A very important part of the starting platform are the generally accepted MyData principles - make it happen (data to life events) and make it right (human centric).. eIDAS2 is building on this.
Based on the concrete tests I have observed over five years with Self-Sovereign Identity and the Trust over IP stacks, it is clear to me that
this architecture is the way forward. Many enough countries have (i) understood that a national decision for it is needed, (ii) that open data, open source and open standards are the way forward, (iii) that we should use ready global standards
- in no case reinvent wheels for Europe and that (iv) there are no better alternatives. So lets start building the ladders.
2. Do we have strong enough rails? Stronger than ever before as the ID/factwallets are general-purpose tools and interoperable by design without technical integration and brings in a new dimension of trust and security. Economy of repetition,
trust reuse, scale, scope, scale, standardisation and legislation is familiar from earlier ladders. An element
needing strenghtening in many member states is the public-private co-operation. The public sectors sometimes tend to isolate themselves (also from knowhow and market conditions) and enterprises do not always see the good-for-society-at-large
as the highest goal. The public-private Findy-consortium has been a good example of how to get the ball rolling. Also the German IDUnion has produced impressive results. The most important part of the rails will be the
networks that interconnect all general-purpose wallets - serving the life event rungs.
3. What rungs are needed in the ladder? In my book the starting point is to promise to citizens - at home and at work (there are no corporate customers - only human..)- that
life-event driven service design rules. This means that service providers will (i) choose the life events the want to serve, (ii) identify the MyData (sometimes also Big Data) customers need for the life event, (iii) locate the data, (iv) make
sure that the data source get Factwallets to send and (v) customers Factwallets to reiceive the data. Once this is understood as the "constitution" in the Trust Infrastrucure we will see a
profileration of life-event serving rungs.

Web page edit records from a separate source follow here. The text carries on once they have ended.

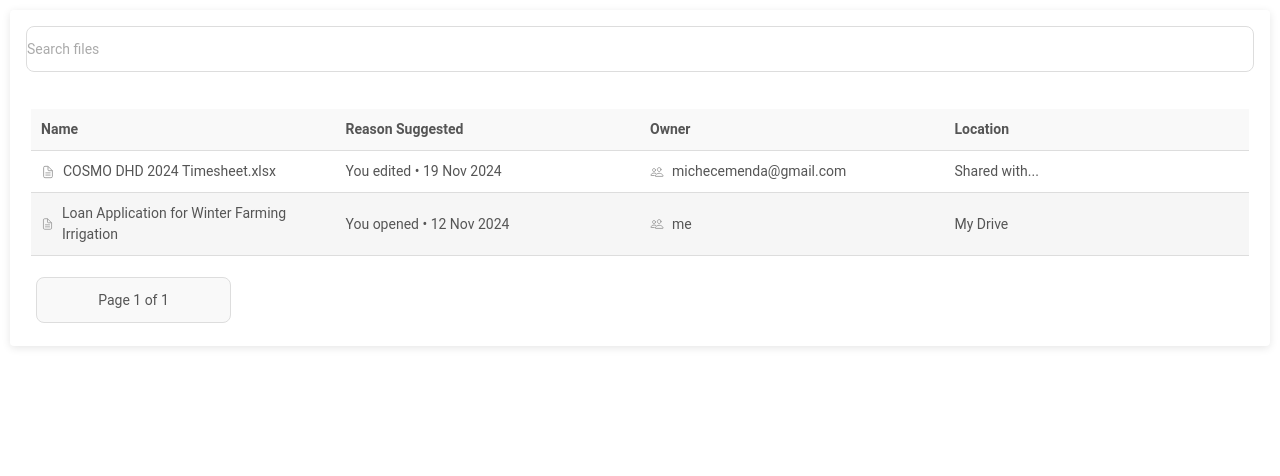
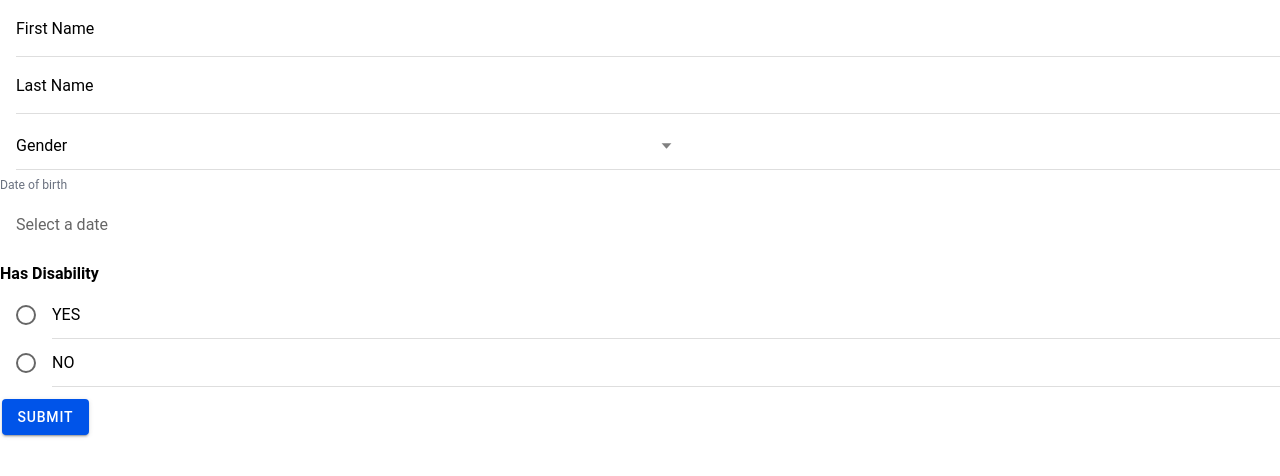
Before and after one commit to Loui4/com, a React (Vite) app: page /home in a window 1280 px wide. Shown: the top 476 px of the page. Built offline with nearby package versions, Linux system fonts and the light colour scheme.

Commit message:
radio and date picker

```diff
--- a/src/components/Home.tsx
+++ b/src/components/Home.tsx
@@ -6,6 +6,6 @@ import SampleTable from "./SampleTable";
 
 export const Home = () => {
   // return isPlatform("android") ? <MobileHome /> : <WebHome />;
-  // return <SampleForm />;
-  return <SampleTable />;
+  return <SampleForm />;
+  // return <SampleTable />;
 };
--- a/src/components/SampleForm.tsx
+++ b/src/components/SampleForm.tsx
@@ -1,15 +1,12 @@
 import {
-  DateInputField,
+  FormDatePicker,
   FormikInit,
-  RadioInputField,
+  RadioGroupInput,
   SelectInputField,
   TextInputField,
 } from "./form";
 import * as Yup from "yup";
 import { postData } from "../services/apiService"; //Import the service
-// import { useState } from "react";
-
-// const [message, setMessage] = useState('');
 
 const schema = Yup.object().shape({
   firstName: Yup.string().required(),
@@ -57,11 +54,14 @@ export const SampleForm = () => {
           { label: "FEMALE", value: "F" },
         ]}
       />
-      <DateInputField name="dob" id="dob" />
-      <RadioInputField
+      <FormDatePicker name="dob" label="Date of birth" />
+      <RadioGroupInput
+        label="Has Disability"
         name="hasDisability"
-        id="hasDisability"
-        label="Are you Disabled?"
+        options={[
+          { label: "YES", value: "YES" },
+          { label: "NO", value: "No" },
+        ]}
       />
     </FormikInit>
   );
--- /dev/null
+++ b/src/components/form/FormDatePicker.tsx
@@ -0,0 +1,111 @@
+"use client";
+import { FC, useEffect, useRef, useState } from "react";
+import { IonPopover, IonDatetime, IonItem, IonInput } from "@ionic/react";
+import { useFormikField } from "../../hooks/UseFormikField";
+
+type Prop = {
+  name: string;
+  label: string;
+  width?: string;
+  placeholder?: string;
+  getValue?: (value: any) => void;
+  size?: "small" | "medium";
+  disabled?: boolean;
+};
+
+export const FormDatePicker: FC<Prop> = ({
+  name,
+  label,
+  width = "100%",
+  getValue,
+  disabled = false,
+}) => {
+  const { value, setFieldValue, initialValues, errorMessage } =
+    useFormikField(name);
+  const [selectedDate, setSelectedDate] = useState<string | null>(null);
+  const [isPopoverOpen, setIsPopoverOpen] = useState<boolean>(false);
+  const [popoverEvent, setPopoverEvent] = useState<Event | undefined>(
+    undefined
+  );
+
+  const inputRef = useRef<HTMLIonInputElement>(null);
+
+  useEffect(() => {
+    if (value) {
+      setSelectedDate(value); // Initialize with form value if available
+    }
+  }, [value]);
+
+  useEffect(() => {
+    if (getValue && selectedDate) {
+      getValue(selectedDate);
+    }
+  }, [selectedDate]);
+
+  let initialDate = "";
+
+  if (typeof initialValues === "object" && initialValues !== null) {
+    //@ts-ignore
+    initialDate = initialValues[name] as string;
+  }
+
+  const handleDateChange = (e: any) => {
+    const newDate = e.detail.value;
+    setSelectedDate(newDate);
+    setFieldValue(name, newDate);
+    setIsPopoverOpen(false); // Close popover after selection
+  };
+
+  const openPopover = (event: Event) => {
+    setPopoverEvent(event);
+    setIsPopoverOpen(true);
+  };
+
+  return (
+    <div style={{ display: "flex", flexDirection: "column", width }}>
+      <label
+        htmlFor={name}
+        style={{
+          marginBottom: "8px",
+          fontSize: "0.76rem",
+          color: "#6b7280", // Tailwind's `text-gray-500`
+        }}
+      >
+        {label}
+      </label>
+      <IonItem
+        lines="none"
+        style={{
+          backgroundColor: "white",
+          borderRadius: "5px",
+          marginBottom: "8px",
+        }}
+        onClick={(e: any) => openPopover(e)}
+      >
+        <IonInput
+          ref={inputRef}
+          value={selectedDate || ""}
+          placeholder="Select a date"
+          disabled={disabled}
+          readonly // Prevent typing in the input
+        />
+      </IonItem>
+      <IonPopover
+        isOpen={isPopoverOpen}
+        event={popoverEvent}
+        onDidDismiss={() => setIsPopoverOpen(false)}
+      >
+        <IonDatetime
+          value={selectedDate || initialDate}
+          onIonChange={handleDateChange}
+          presentation="date" // Use date presentation
+        />
+      </IonPopover>
+      {errorMessage && (
+        <span style={{ color: "red", fontSize: "12px", marginTop: "4px" }}>
+          {errorMessage}
+        </span>
+      )}
+    </div>
+  );
+};
--- a/src/components/form/RadioFieldInput.tsx
+++ b/src/components/form/RadioFieldInput.tsx
@@ -1,88 +1,58 @@
+"use client";
 import React, { FC, useEffect } from "react";
-
-import { IonInput, IonItem, IonList, IonRadio, IonRadioGroup } from "@ionic/react";
+import { IonRadioGroup, IonRadio, IonLabel, IonItem } from "@ionic/react";
 import { useFormikField } from "../../hooks/UseFormikField";
 
 type Prop = {
-  id: string;
+  label: string;
   name: string;
-  label: string;
-  width?: any;
-  type?: "password" | "text" | "date" | "number";
-  placeholder?: string;
-  rows?: number;
+  options: Array<{ label: string; value: string | number }>;
   getValue?: (value: any) => void;
-  size?: "small" | "medium";
-  showHelperText?: boolean;
+  row?: boolean;
   disabled?: boolean;
-  multiline?: boolean;
-  unitOfMeasure?: string;
-  inputIcon?: any;
-  helperTextWidth?: string;
-  handleBlurEvent?: (value: any) => void;
 };
 
-export const RadioInputField: FC<Prop> = ({
-  id,
+export const RadioGroupInput: FC<Prop> = ({
+  label,
   name,
-  label,
-
-  type,
-  placeholder = "",
-  size = "medium",
-  rows,
+  options,
   getValue,
-  showHelperText = true,
+  row,
   disabled = false,
-  multiline = false,
-  inputIcon,
-  unitOfMeasure,
-  helperTextWidth = "25ch",
-  handleBlurEvent,
 }) => {
-  const { value, handleChange, hasError, errorMessage, handleBlur } =
+  const { value, handleChange, hasError, errorMessage, setFieldValue } =
     useFormikField(name);
 
-    interface Radio {
-        id: number;
-        name: string;
-    }
-
-    const radioList: Radio[] = [
-        {
-          id: 1,
-          name: 'Yes',
-        },
-        {
-          id: 2,
-          name: 'No',
-        },
-      ];
-
-const compareWith = (o1: Radio, o2: Radio) => {
-    return o1.id === o2.id;
-};
-
   useEffect(() => {
-    getValue && getValue(value);
+    if (getValue) getValue(value);
   }, [value]);
 
   return (
-    <>
-        <IonList>
-        <IonRadioGroup
-            compareWith={compareWith}
-            onIonChange={(ev) => console.log('Current value:', JSON.stringify(ev.detail.value))}
-        >
-            {radioList.map((item) => (
-            <IonItem>
-                <IonRadio key={item.id} value={item}>
-                  {item.name}
-                </IonRadio>
-            </IonItem>
-            ))}
-        </IonRadioGroup>
-        </IonList>
-    </>
+    <div style={{ display: "flex", flexDirection: "column", margin: "8px 0" }}>
+      <label htmlFor={name} style={{ marginBottom: "8px", fontWeight: "bold" }}>
+        {label}
+      </label>
+      <IonRadioGroup
+        id={name}
+        name={name}
+        value={value}
+        onIonChange={(e) => {
+          setFieldValue(name, e.detail.value);
+          handleChange(e.detail.value);
+        }}
+      >
+        {options.map(({ label, value }) => (
+          <IonItem key={value} disabled={disabled}>
+            <IonLabel>{label}</IonLabel>
+            <IonRadio slot="start" value={value} />
+          </IonItem>
+        ))}
+      </IonRadioGroup>
+      {hasError && (
+        <span style={{ color: "red", fontSize: "12px", marginTop: "4px" }}>
+          {errorMessage}
+        </span>
+      )}
+    </div>
   );
 };
--- a/src/components/form/index.tsx
+++ b/src/components/form/index.tsx
@@ -1,5 +1,5 @@
 export * from "./FormikForm";
 export * from "./TextFieldInput";
 export * from "./SelectFormInput";
-export * from "./DateFieldInput";
+export * from "./FormDatePicker";
 export * from "./RadioFieldInput";
--- a/src/hooks/UseFormikField.tsx
+++ b/src/hooks/UseFormikField.tsx
@@ -14,8 +14,6 @@ export const useFormikField = (name: string) => {
 
   //@ts-ignore
   const value = values[name];
-
-  console.log(errors);
 
   //@ts-ignore
   const hasError = touched[name] && Boolean(errors[name]);
```
Also changed, not shown: src/components/form/DateFieldInput.tsx (deleted, +0 -89 lines).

Services using data from all sectors and across EU-borders without need for technical integration with the help of FindyNet-like public-private not-for-profit networks.

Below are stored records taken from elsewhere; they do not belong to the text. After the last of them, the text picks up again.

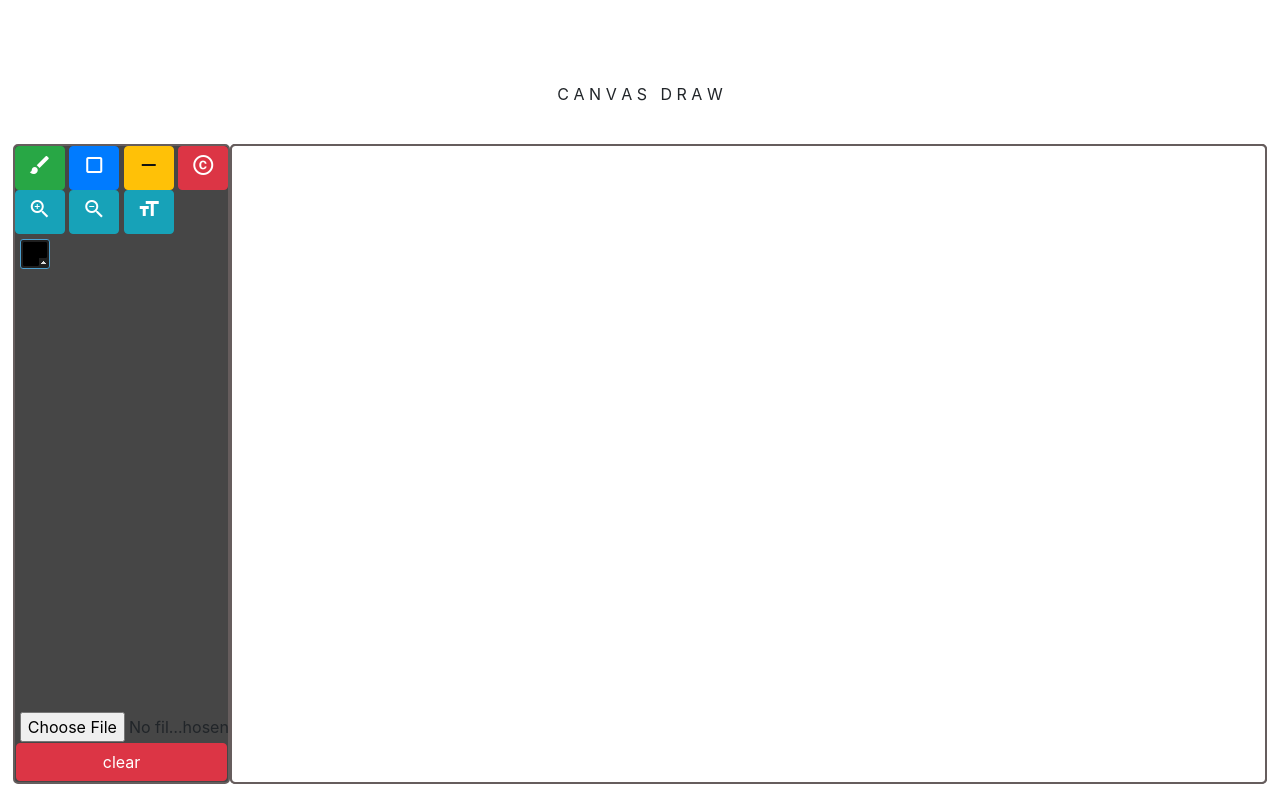
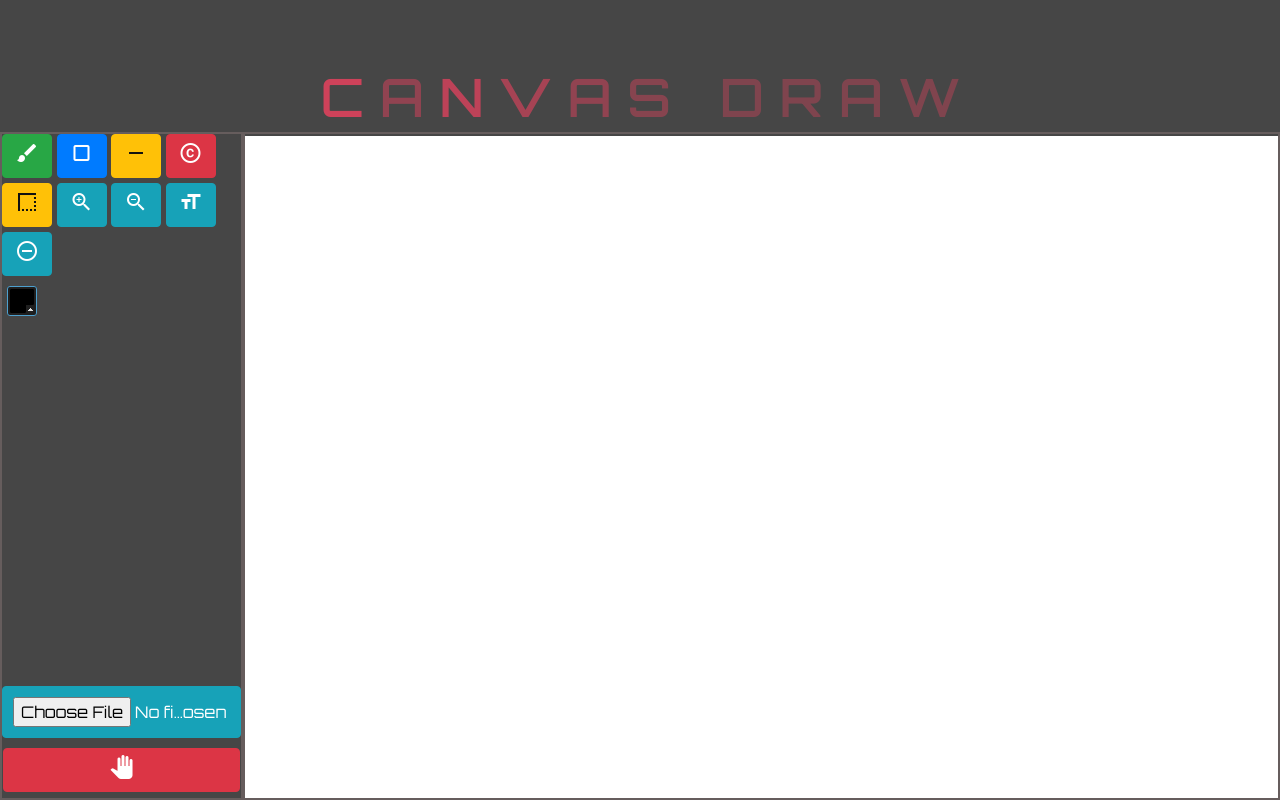
Before and after one commit to raiBalKumar/canvasPaint, a plain HTML site: page index.html in a window 1280 px wide. Drawn offline with nearby package versions, Linux system fonts and the light colour scheme.

Commit message:
add new icons

```diff
--- a/css/style.css
+++ b/css/style.css
@@ -4,11 +4,11 @@
 .canvas{
     border:2px rgb(102, 93, 93) solid;
     position:absolute;
-    bottom:2%;
-    right:1%;
+    bottom: 0px;
+    right:0%;
     width: 81%;
-    height: 80%;
-    border-radius: 5px;
+    height: 83.5%;
+
 
 
 }
@@ -26,19 +26,35 @@
 .tools {
     border:2px rgb(102, 93, 93) solid;
     background: #464646;
-    position:absolute;
-    left: 1%;
-    bottom: 2%;
-    width: 17%;
-    height: 80%;
-    border-radius: 5px;
+    position: absolute;
+    left: 0%;
+    bottom: 0%;
+    width: 19%;
+    height: 83.5%;
+
+    margin-right: 60px;
 
 }
+
+
+.row {
+background: #464646;
+}
+
+.btn {
+margin-bottom: 5px;
+
+}
+
+
 #uploadFile {
     position: absolute;
-    margin-left: 5px;
+    padding: 10px;
     bottom: 40px;
     width: 100%;
+    margin-bottom: 20px;
+    font-family: 'Orbitron', sans-serif;
+
 }
 #clear {
     position: absolute;
@@ -123,12 +139,13 @@ h3.main-text {
     font-family: 'Orbitron', sans-serif;
     font-size: 1.1rem;
     text-transform: none!important;
-    color: #fd8953;
+    color: #ff4162;
     margin-top: 10%;
     font-weight: bold !important;
     text-align: center;
-   font-size: 60px;
-   letter-spacing: 5px;
+   font-size: 50px;
+   letter-spacing: 3px;
+    margin-top: 68px;
 
 }
 
--- a/index.html
+++ b/index.html
@@ -19,7 +19,7 @@
                 <div class="row">
                     <div class="col-lg-8 offset-lg-2 text center">
 
-                        <h3 class="main-text logo-spark"></h3>
+                        <h3 class="main-text logo-spark">
                         <span class="C">C</span>
                         <span class="A">A</span>
                         <span class="N">N</span>
@@ -32,6 +32,7 @@
                         <span class="a2">R</span>
                         <span class="a3">A</span>
                         <span class="a4">W</span>
+ </h3>
 
                     </div>
                 </div>
@@ -41,18 +42,23 @@
 
     <div class="buttons tools">
         <div class="flex">
-            <span class="btn btn-success" id="drawing-rectangle-outline">
+            <span class="btn btn-success" id="drawing-line">
                 <i class="material-icons">brush</i>
             </span>
             <span class="btn btn-primary" id="drawing-rectangle">
                 <i class="material-icons">crop_square</i>
             </span>
-            <span class="btn btn-warning" id="drawing-line">
+            <span class="btn btn-warning" id="drawing-straightline">
                 <i class="material-icons">remove</i>
             </span>
             <span class="btn btn-danger" id="drawing-circle">
                 <i class="material-icons">copyright</i>
             </span>
+            <span class="btn btn-warning" id="drawing-rectangle-outline">
+                <i class="material-icons">border_style</i>
+            </span>
+
+
             <span class="btn btn-info" id="zoom">
                 <i class="material-icons">zoom_in</i>
             </span>
@@ -61,6 +67,9 @@
             </span>
             <span class="btn btn-info" id="fontsize">
                 <i class="material-icons">format_size</i>
+            </span>
+            <span class="btn btn-info" id="eraser">
+                <i class="material-icons">remove_circle_outline</i>
             </span>
 
             <!-- color picker -->
@@ -96,8 +105,17 @@
                 </div>
             </div>
         </div>
-        <input type="file" id="uploadFile">
-        <span class="btn btn-danger btn-block" id="clear">clear</span>
+
+
+        <input type="file" class="btn btn-info" value="Input Button" id="uploadFile">
+
+
+
+
+
+        <span class="btn btn-danger btn-block" id="clear">
+            <i class="material-icons">pan_tool</i>
+        </span>
 
 
     </div>
```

4. What should this ladder be called? Much effort is needed to create narratives that citizens understand and organisations take forward. A real effort should be made to name the platform we now stand on, the ladders and the destination
platform - so that the names are understood, communicated and stick. What is understood, is repeated and what is repeated changes the world. So my take for the foundation platform would be:
Open standards for Trust Infrastructure. Ladder: Bringing
verified data to life events. Next platform: European Interoperable Trust Infrastructure.
5. Do we spend enough time on the next concrete steps or are our heads only in the clouds?
I have to admit that it has disturbed me in the past, that there has been a tendency to
rush away to the next hype before a critical mass of users have been brought into using the previous ladder. Sometimes it even looks like we are trying to provide ladders with only the top rungs in place - not very user friendly.
Perhaps it is media's fault... I am of course not saying that we should not keep scanning the horizon all the time - and when there is a hunch we should take our idea around the next corner (we cannot see who is there..) and test it out. But
innovation happens only once a critical mass of customers have started to step on the next rung..
Until then it may be a figment of imagination or end up as a dead end street.